[[ Entries provided, beginning ]]

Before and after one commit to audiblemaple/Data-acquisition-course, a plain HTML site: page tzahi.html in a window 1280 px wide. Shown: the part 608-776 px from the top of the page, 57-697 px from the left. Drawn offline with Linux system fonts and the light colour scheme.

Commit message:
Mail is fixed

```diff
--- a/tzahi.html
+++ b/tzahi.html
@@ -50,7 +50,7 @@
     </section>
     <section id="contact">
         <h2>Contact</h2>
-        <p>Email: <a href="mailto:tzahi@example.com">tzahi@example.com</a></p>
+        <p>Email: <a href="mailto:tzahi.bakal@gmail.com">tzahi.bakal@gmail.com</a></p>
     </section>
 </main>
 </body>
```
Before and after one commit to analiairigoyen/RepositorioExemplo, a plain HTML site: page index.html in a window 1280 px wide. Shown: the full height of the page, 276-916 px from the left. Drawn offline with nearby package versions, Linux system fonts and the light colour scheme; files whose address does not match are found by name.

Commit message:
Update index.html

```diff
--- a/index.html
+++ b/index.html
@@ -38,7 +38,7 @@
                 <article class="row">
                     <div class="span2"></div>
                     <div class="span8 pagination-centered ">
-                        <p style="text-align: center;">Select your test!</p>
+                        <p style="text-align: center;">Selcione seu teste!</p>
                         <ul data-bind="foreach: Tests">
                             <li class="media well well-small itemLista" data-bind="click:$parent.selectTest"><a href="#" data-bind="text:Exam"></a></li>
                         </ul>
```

[[ Entries provided, end ]]

*What to do*: Set every line of the data down again, word for word.

*Answer*:
Before and after one commit to audiblemaple/Data-acquisition-course, a plain HTML site: page tzahi.html in a window 1280 px wide. Shown: the part 608-776 px from the top of the page, 57-697 px from the left. Drawn offline with Linux system fonts and the light colour scheme.

Commit message:
Mail is fixed

```diff
--- a/tzahi.html
+++ b/tzahi.html
@@ -50,7 +50,7 @@
     </section>
     <section id="contact">
         <h2>Contact</h2>
-        <p>Email: <a href="mailto:tzahi@example.com">tzahi@example.com</a></p>
+        <p>Email: <a href="mailto:tzahi.bakal@gmail.com">tzahi.bakal@gmail.com</a></p>
     </section>
 </main>
 </body>
```
Before and after one commit to analiairigoyen/RepositorioExemplo, a plain HTML site: page index.html in a window 1280 px wide. Shown: the full height of the page, 276-916 px from the left. Drawn offline with nearby package versions, Linux system fonts and the light colour scheme; files whose address does not match are found by name.

Commit message:
Update index.html

```diff
--- a/index.html
+++ b/index.html
@@ -38,7 +38,7 @@
                 <article class="row">
                     <div class="span2"></div>
                     <div class="span8 pagination-centered ">
-                        <p style="text-align: center;">Select your test!</p>
+                        <p style="text-align: center;">Selcione seu teste!</p>
                         <ul data-bind="foreach: Tests">
                             <li class="media well well-small itemLista" data-bind="click:$parent.selectTest"><a href="#" data-bind="text:Exam"></a></li>
                         </ul>
```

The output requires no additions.